November 26, 2012

 

We’ve lived the last 10-20 years in an increasingly connected world of people intertwining their lives with others through computers. But there is a quiet, new revolution emerging, and it will change everything.

The Internet of Things is coming. A world where physical objects are imbued with intelligence and memory and then virtualized seamlessly into an information network. This is where physical objects can become active participants in both personal and professional life.

Jeff Immelt, Chairman and CEO, GE sees what he calls the Industrial Internet as an opportunity to squeeze tiny improvements in design and development to create gains that will add $15 trillion to global GDP by 2030.

“Consider that just a one percent improvement in aircraft engine maintenance efficiency can reduce related costs by $250 million annually. A similar one percent fuel savings in power generation could add more than $4 billion annually to the global economy.”

img_8488 copy

This Industrial Internet is being applied at home, work and even in the car. Consumer services are now available to interact with ‘smart objects’ over the Internet. These services will be able to query and change the state of a smart object using information associated with them, while taking into account security and privacy concerns programmed into the object’s logic. Smart Things (www.smartthings.com) is a great example of how lights, appliances and security systems can become automated and actively engaged in our home and family life.

Smart phones have enabled an always-connected experience using apps. This near ubiquitous behavior is paving the road for connecting with Things like vehicles in exactly the same manner. Enabling more intelligent, seamless and automated processes can be accomplished not just by connecting people to Things, but by allowing Things to connect and collaborate with other Things in a way that makes business and life better.

Today’s information technology is dependent on data. If we had devices that knew everything there was to know about other devices we would be able to automate the tracking and counting of everything, and greatly reduce waste, loss and cost. We would know when things needed replacing, repairing or recalling, and whether they were fresh or past their expiration date. The Internet of Things will fundamentally alter our experience of life.

moj.io is a telematics company delivered on an open platform and is an example of how the internet of things can automate otherwise manual tasks in our daily lives. It aims to enable people’s cars to communicate with other devices and aps using the Internet, intuitively automating actions and behaviors in the driver’s present and future surroundings. This is made possible with an internet-connected device that is plugged into the car’s computer and is programmed to ‘listen’ to events happening in the car – essentially the car becomes an Internet hot spot.  It then engages in a communication or data exchange between the car and other devices/apps, and automatically predicts, then makes a corresponding action the user wants.

For example, imagine you are getting ready to leave the house for work in the morning. You have a meeting downtown in an hour.
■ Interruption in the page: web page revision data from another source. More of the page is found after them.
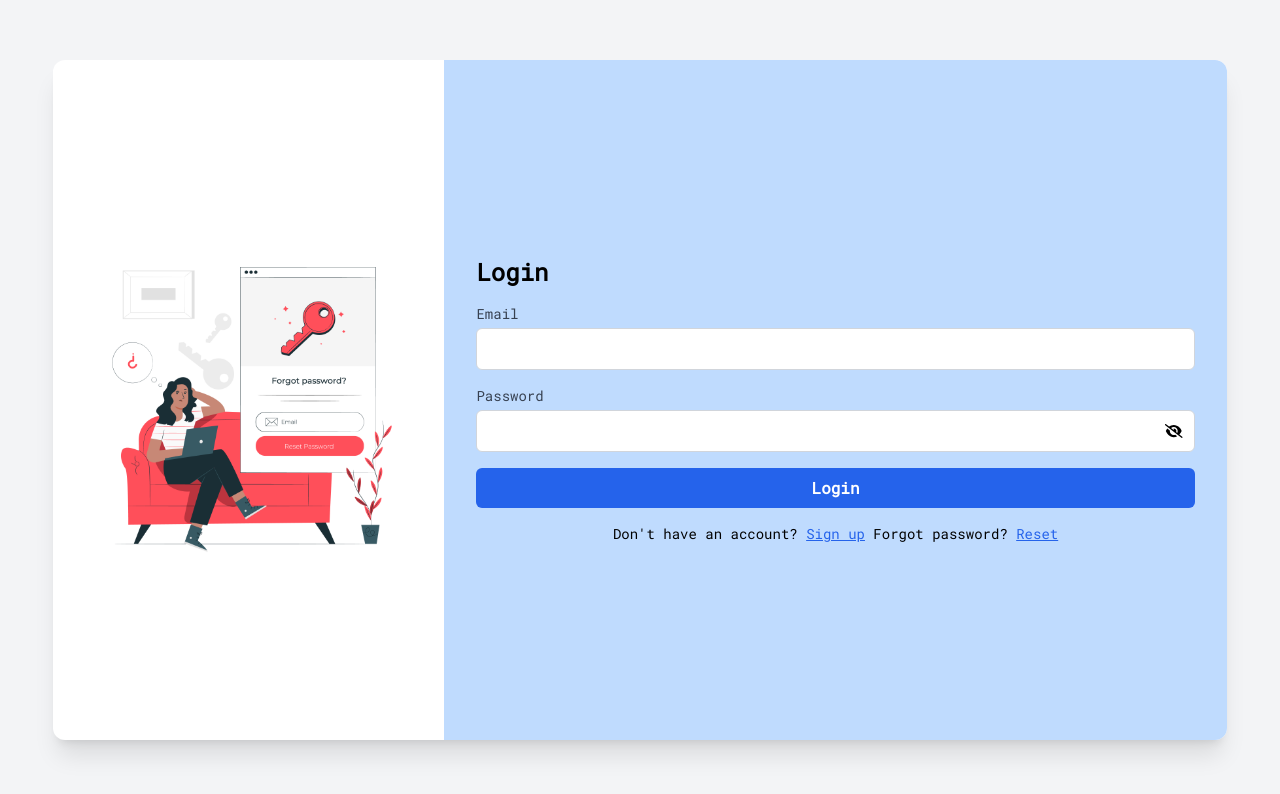
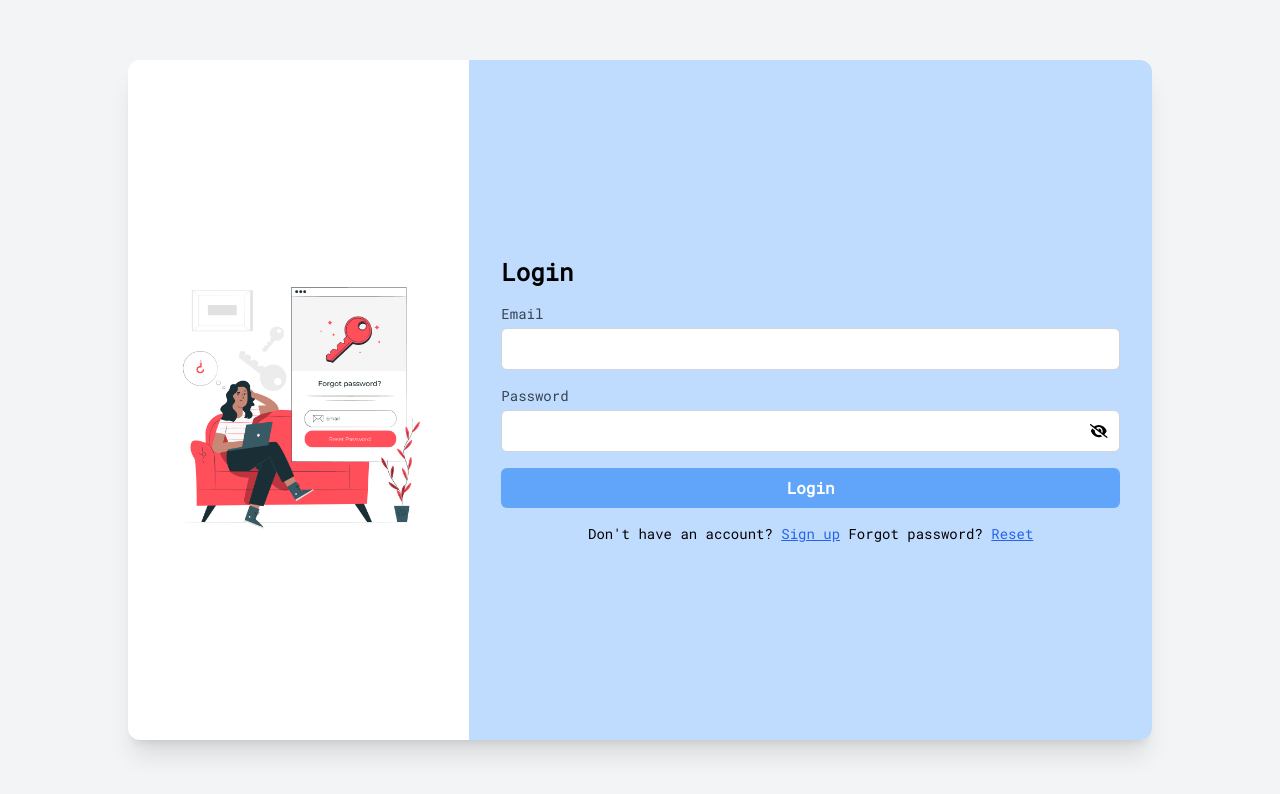
Before and after one commit to FadilRifqi/jadwal-kelas-frontend, a Next.js app: page /auth/login in a window 1280 px wide. Shown: the top 794 px of the page. Built offline with nearby package versions, Linux system fonts and the light colour scheme.

Commit message:
style: login and register page style

```diff
--- a/app/auth/login/page.tsx
+++ b/app/auth/login/page.tsx
@@ -19,7 +19,7 @@ const LoginPage = () => {
   };
   return (
     <div className="min-h-screen flex items-center justify-center bg-gray-100">
-      <div className="md:flex w-full md:w-11/12 h-screen md:h-[85vh] rounded-l-xl rounded-xl shadow-xl bg-white">
+      <div className="md:flex w-full md:w-4/5 h-screen md:h-[85vh] rounded-l-xl rounded-xl shadow-xl bg-white">
         <div className="relative w-full md:w-1/3 h-full p-8 hidden md:flex items-center justify-center">
           <Image
             src={login}
@@ -80,7 +80,7 @@ const LoginPage = () => {
             </div>
             <button
               type="submit"
-              className="w-full py-2 px-4 bg-blue-600 text-white font-semibold rounded-md hover:bg-blue-700"
+              className="w-full py-2 px-4 bg-blue-400 text-white font-semibold rounded-md hover:bg-blue-500 active:bg-blue-300"
             >
               Login
             </button>
--- a/app/auth/register/page.tsx
+++ b/app/auth/register/page.tsx
@@ -21,7 +21,7 @@ const Registerpage = () => {
 
   return (
     <div className="min-h-screen flex items-center justify-center bg-gray-100">
-      <div className="md:flex w-full md:w-11/12 h-[85vh] rounded-r-xl rounded-xl shadow-xl bg-white">
+      <div className="md:flex w-full md:w-4/5 h-[85vh] rounded-r-xl rounded-xl shadow-xl bg-white">
         <div
           className="w-full md:w-2/3 h-full p-8 flex flex-col justify-center rounded-r-xl md:bg-blue-200 bg-cover bg-center mobile-bg-only"
           style={{ backgroundImage: `url(${login.src})` }}
@@ -128,7 +128,7 @@ const Registerpage = () => {
             </div>
             <button
               type="submit"
-              className="w-full py-2 px-4 bg-blue-600 text-white font-semibold rounded-md hover:bg-blue-700"
+              className="w-full py-2 px-4 bg-blue-400 text-white font-semibold rounded-md hover:bg-blue-500 active:bg-blue-300"
             >
               Register
             </button>
```
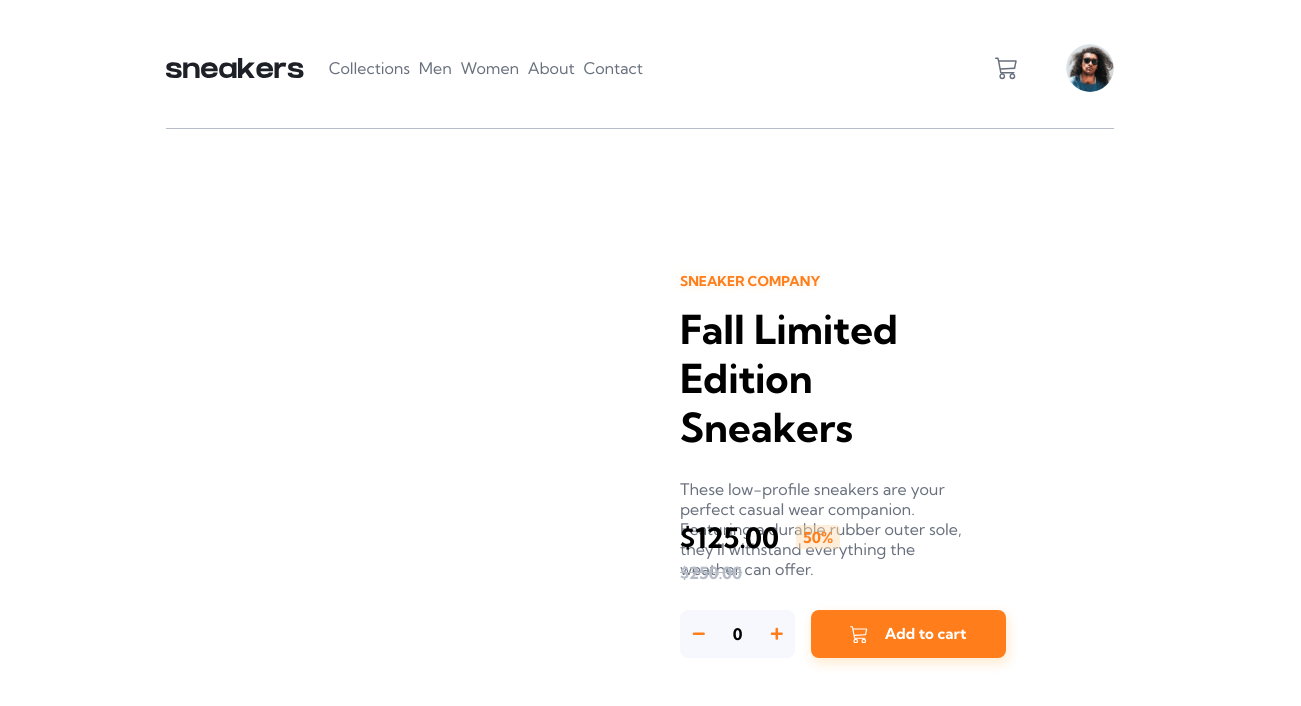
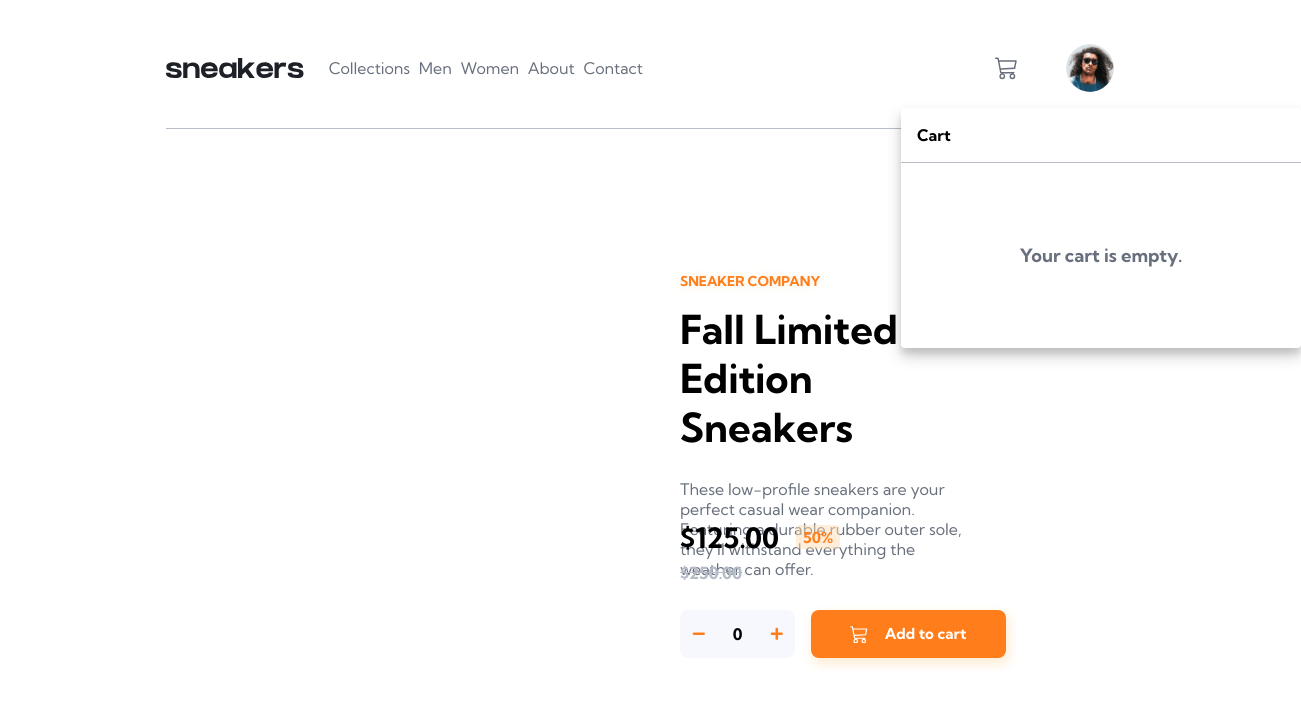
Before and after one commit to JurgenMik/E-commerce-Product, a React (Create React App) app: page / in a window 1280 px wide. Both pictures are taken after a click on the icon 1006 px from the left and 68 px from the top of the page. Shown: the top 706 px of the page, 1301 px wide, since content can reach past the window. Built offline with nearby package versions, Linux system fonts and the light colour scheme.

Commit message:
EP-created-the-Cart-component-and-made-adjustments-to-style-specifications

```diff
--- a/src/App.tsx
+++ b/src/App.tsx
@@ -5,12 +5,14 @@ import MobileNavigation from './components/MobileNavigation/MobileNavigation';
 import {FaMinus, FaPlus} from 'react-icons/fa';
 import {BsCart3} from 'react-icons/bs';
 import {Product} from "./interface";
+import Thumbnail from './components/assets/product/image-product-1-thumbnail.jpg';
 
 function App() {
 
     const [cart, setCartItems] = useState<Product[]>([]);
     const [product, setProductProps] = useState<Product>({
         product_id: 'Fall Limited Edition Sneakers',
+        product_thumbnail: Thumbnail,
         price: 125,
         quantity: 0,
     });
--- /dev/null
+++ b/src/components/Cart/Cart.scss
@@ -0,0 +1,98 @@
+@import '../../variables/variables.scss';
+
+.main-cart-container {
+  position: absolute;
+  background: $White;
+  font-family: Kumbh Sans;
+  border-radius: 0.25rem;
+  box-shadow: rgba(0, 0, 0, 0.19) 0 8px 16px, rgba(0, 0, 0, 0.1) 0 6px 6px;
+  height: 15rem;
+  display: flex;
+  flex-direction: column;
+  .cart-header {
+    width: 100%;
+    height: 25%;
+    border-bottom: 1px solid $GrayishBlue;
+    display: flex;
+    align-items: center;
+    h1 {
+      font-size: 1rem;
+      margin-left: 1rem;
+    }
+  }
+  #cart-empty {
+    height: 75%;
+    display: flex;
+    justify-content: center;
+    font-size: 1.15rem;
+    align-items: center;
+    color: $DarkGrayishBlue;
+  }
+  .main-item-container {
+    width: 90%;
+    min-height: 60%;
+    height: auto;
+    margin-left: auto;
+    margin-right: auto;
+    .item-container {
+      display: flex;
+      align-items: center;
+      height: 3rem;
+      width: 100%;
+      margin-top: 1.5rem;
+      .cart-item-thumbnail {
+        width: 15%;
+        height: 100%;
+        display: flex;
+        align-items: center;
+        img {
+          width: 3.5rem;
+          height: 3.5rem;
+          border-radius: 0.35rem;
+        }
+      }
+      .cart-details {
+        display: flex;
+        flex-direction: column;
+        width: 80%;
+        margin-left: 1.25rem;
+        color: $DarkGrayishBlue;
+        p {
+          font-size: 1rem;
+          margin-top: -0.25rem;
+        }
+        h1 {
+          font-size: 1rem;
+          font-weight: unset;
+        }
+        .price {
+          display: flex;
+          #sum {
+            margin-left: 0.25rem;
+            font-weight: 700;
+            color: black;
+          }
+        }
+      }
+      #item-delete {
+        color: $GrayishBlue;
+        font-size: 1.15rem;
+      }
+    }
+    button {
+      margin-top: 1.5rem;
+      width: 100%;
+      padding: 0.75rem;
+      border-radius: 0.50rem;
+      border: none;
+      background: $Orange;
+      font-family: Kumbh Sans;
+      font-weight: 700;
+      font-size: 1rem;
+      color: $White;
+      &:hover {
+        cursor: pointer;
+      }
+    }
+  }
+}
--- /dev/null
+++ b/src/components/Cart/Cart.tsx
@@ -0,0 +1,56 @@
+import React from 'react';
+import './Cart.scss';
+import {Product} from "../../interface";
+import {RiDeleteBin5Fill} from 'react-icons/ri';
+import {cartPosition} from "../../utils";
+
+function Cart({cart}: { cart: Product[] }) {
+    return (
+        <div className="main-cart-container" style={cartPosition}>
+            <div className="cart-header">
+                <h1>Cart</h1>
+            </div>
+            <>
+                {cart.length === 0 ?
+                    <h1 id="cart-empty">
+                        Your cart is empty.
+                    </h1>
+                    :
+                    <div className="main-item-container">
+                        {cart.map((item: Product) => {
+                            return (
+                                <div className="item-container" key={item.product_id}>
+                                    <div className="cart-item-thumbnail">
+                                        <img
+                                            src={item.product_thumbnail}
+                                            alt="thumbnail"
+                                        />
+                                    </div>
+                                    <div className="cart-details">
+                                        <h1>{item.product_id}</h1>
+                                        <div className="price">
+                                            <p>
+                                                ${`${item.price} x ${item.quantity}`}
+                                            </p>
+                                            <p id="sum">
+                                                ${item.price * item.quantity}
+                                            </p>
+                                        </div>
+                                    </div>
+                                    <RiDeleteBin5Fill
+                                        id="item-delete"
+                                    />
+                                </div>
+                            )
+                        })}
+                        <button>
+                            Checkout
+                        </button>
+                    </div>
+                }
+            </>
+        </div>
+    )
+}
+
+export default Cart;
--- a/src/components/MobileNavigation/MobileNavigation.scss
+++ b/src/components/MobileNavigation/MobileNavigation.scss
@@ -63,12 +63,11 @@
 }
 
 .mobileInteractive-container {
-  position: relative;
   width: 25%;
   margin-right: 1rem;
   display: flex;
   align-items: center;
-  img {
+  #avatar {
     height: 2.25rem;
     width: 2.25rem;
     margin-left: 1.5rem;
--- a/src/components/MobileNavigation/MobileNavigation.tsx
+++ b/src/components/MobileNavigation/MobileNavigation.tsx
@@ -5,13 +5,14 @@ import Avatar from '../assets/image-avatar.png';
 import {BsCart3} from 'react-icons/bs';
 import {GiHamburgerMenu} from 'react-icons/gi';
 import {IoMdClose} from 'react-icons/io';
-import {anchorTitles} from "../../utils";
 import {Product} from "../../interface";
-import {cartNotificationStyle} from "../../utils";
+import {cartNotificationStyle, anchorTitles} from "../../utils";
+import Cart from "../Cart/Cart";
 
 function MobileNavigation({cart}: { cart: Product[] }) {
 
     const [openSidebarMenu, setOpenSidebarMenu] = useState<boolean>(false);
+    const [isCartOpen, setIsCartOpen] = useState<boolean>(false);
 
     const handleSidebarMenuPopup = () => {
         setOpenSidebarMenu(true);
@@ -19,6 +20,10 @@ function MobileNavigation({cart}: { cart: Product[] }) {
 
     const handleSidebarMenuClose = () => {
         setOpenSidebarMenu(false);
+    }
+
+    const handleOpenCartModal = () => {
+        setIsCartOpen(!isCartOpen);
     }
 
     return (
@@ -67,11 +72,18 @@ function MobileNavigation({cart}: { cart: Product[] }) {
                 }
                 <BsCart3
                     id="cart"
+                    onClick={handleOpenCartModal}
                 />
                 <img
+                    id="avatar"
                     src={Avatar}
                     alt="profile"
                 />
+                {isCartOpen &&
+                    <Cart
+                        cart={cart}
+                    />
+                }
             </div>
         </div>
     )
--- a/src/components/Navigation/Navigation.scss
+++ b/src/components/Navigation/Navigation.scss
@@ -43,7 +43,7 @@
   margin-left: auto;
   float: right;
   transition: outline 0.3s;
-  img {
+  #avatar {
     width: 3rem;
     height: 3rem;
     margin-left: 3rem;
--- a/src/components/Navigation/Navigation.tsx
+++ b/src/components/Navigation/Navigation.tsx
@@ -3,13 +3,14 @@ import './Navigation.scss';
 import Logo from '../assets/logo.svg';
 import Avatar from '../assets/image-avatar.png';
 import {BsCart3} from 'react-icons/bs';
-import {anchorTitles} from "../../utils";
 import {Product} from "../../interface";
-import {cartNotificationStyle} from "../../utils";
+import {cartNotificationStyle, anchorTitles} from "../../utils";
+import Cart from "../Cart/Cart";
 
 function Navigation({cart}: { cart: Product[] }) {
 
     const [hoveredLink, setHovered] = useState<string>();
+    const [isCartOpen, setIsCartOpen] = useState<boolean>(false);
 
     const handleHoveredLink = (e: React.MouseEvent<HTMLAnchorElement>) => {
         setHovered(e.currentTarget.innerHTML);
@@ -21,6 +22,10 @@ function Navigation({cart}: { cart: Product[] }) {
 
     const handleResetHoveredState = () => {
         setHovered('');
+    }
+
+    const handleOpenCartModal = () => {
+        setIsCartOpen(!isCartOpen);
     }
 
     return (
@@ -54,11 +59,18 @@ function Navigation({cart}: { cart: Product[] }) {
                 }
                 <BsCart3
                     id="cart"
+                    onClick={handleOpenCartModal}
                 />
                 <img
+                    id="avatar"
                     src={Avatar}
                     alt="profile"
                 />
+                {isCartOpen &&
+                    <Cart
+                        cart={cart}
+                    />
+                }
             </div>
         </div>
     )
--- a/src/interface/index.ts
+++ b/src/interface/index.ts
@@ -1,5 +1,6 @@
 export interface Product {
     product_id: string,
+    product_thumbnail: string,
     price: number,
     quantity: number
 }
--- a/src/utils/index.ts
+++ b/src/utils/index.ts
@@ -10,8 +10,8 @@ export const anchorTitles = [
 
 export const cartNotificationStyle: CSSProperties = {
     position: "absolute",
-    top:  window.innerWidth <= 395 ? "0.20rem" : "0.50rem",
-    right: window.innerWidth <= 395 ? "3.75rem" : "5.75rem",
+    top: window.innerWidth <= 395 ? "1rem" : "0.50rem",
+    right: window.innerWidth <= 395 ? "5.25rem" : "5.75rem",
     width: window.innerWidth <= 395 ? "0.30rem" : "0.55rem",
     paddingRight: "0.30rem",
     paddingLeft: "0.30rem",
@@ -19,5 +19,11 @@ export const cartNotificationStyle: CSSProperties = {
     borderRadius: "1rem",
     textAlign: "center",
     backgroundColor: "hsl(26, 100%, 55%)",
-    color: "white",
+    color: "white"
 };
+
+export const cartPosition: CSSProperties = {
+    width: window.innerWidth <= 395 ? "22.5rem" : "25rem",
+    top: window.innerWidth <= 395 ? "4.5rem" : "4rem",
+    left: window.innerWidth <= 395 ? "1.15rem" : "1.5rem",
+}
```
Also changed, not shown: src/components/assets/product/image-product-1-thumbnail.jpg (added).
The moj.io device in your car senses the proximity of your smart phone over Bluetooth and unlocks your car doors as you approach. When you start your car and pull away from the driveway, it connects by API to the Lockitron (www.lockitron.com) automated door lock on your front door and locks the door, and shuts off all the zigbee-enabled lights in your house. 
Once on the road, with your authorization it regularly checks your smart phone’s calendar against your speed, direction of travel and current location to determine if you are on your way to an appointment, then reserves a parking spot nearest to your next destination. By knowing who your meeting is with in your calendar, it also sends an AutoText (www.moj.io) notifying them of your current location and precise time of your arrival. You can even be notified of anything moj.io knows, right on your Metawatch (www.metawatch.org) smart watch.

Sounds like a distant, someday sort of future? Most of this is possible today, using moj.io with any car built after 1995.

There are as many business applications as there are businesses that will benefit from the Internet of Things. The City of Boston recently released an app called Street Bump that uses the accelerometer and GPS of a smart phone in a car to measure the change in road surface conditions without the cost and time expense of surveyors, which normally takes 3-4 months to complete a city’s road surveys. The obvious challenge here is how the city can ensure enough smart phone owners will download and run the app often enough and provide access to the data that the app collects.
By plugging moj.io into all the city’s garbage trucks, they can consistently collect accurate road surface data and cover most if not all the roads in the city in the space of one week, without the expense of costly surveyors.

Kirmac Collision is an automotive repair facility in Vancouver, BC that is preparing a pilot project with moj.io to monitor the use and costs of its courtesy car fleet. Many courtesy cars inevitably incur costs to the company such as toll fees, parking tickets and unnecessary wear and tear. The moj.io pilot being planned will allow Kirmac to govern the areas and speeds in which the car is driven, account for tolls and fees incurred by the customer and track the wear and tear in a much more accurate way, which helps with resale value to automotive wholesalers when the fleet is replaced. In this pilot Kirmac expects to save hundreds of dollars in costs incurred courtesy car use and improving the gross profit per sale.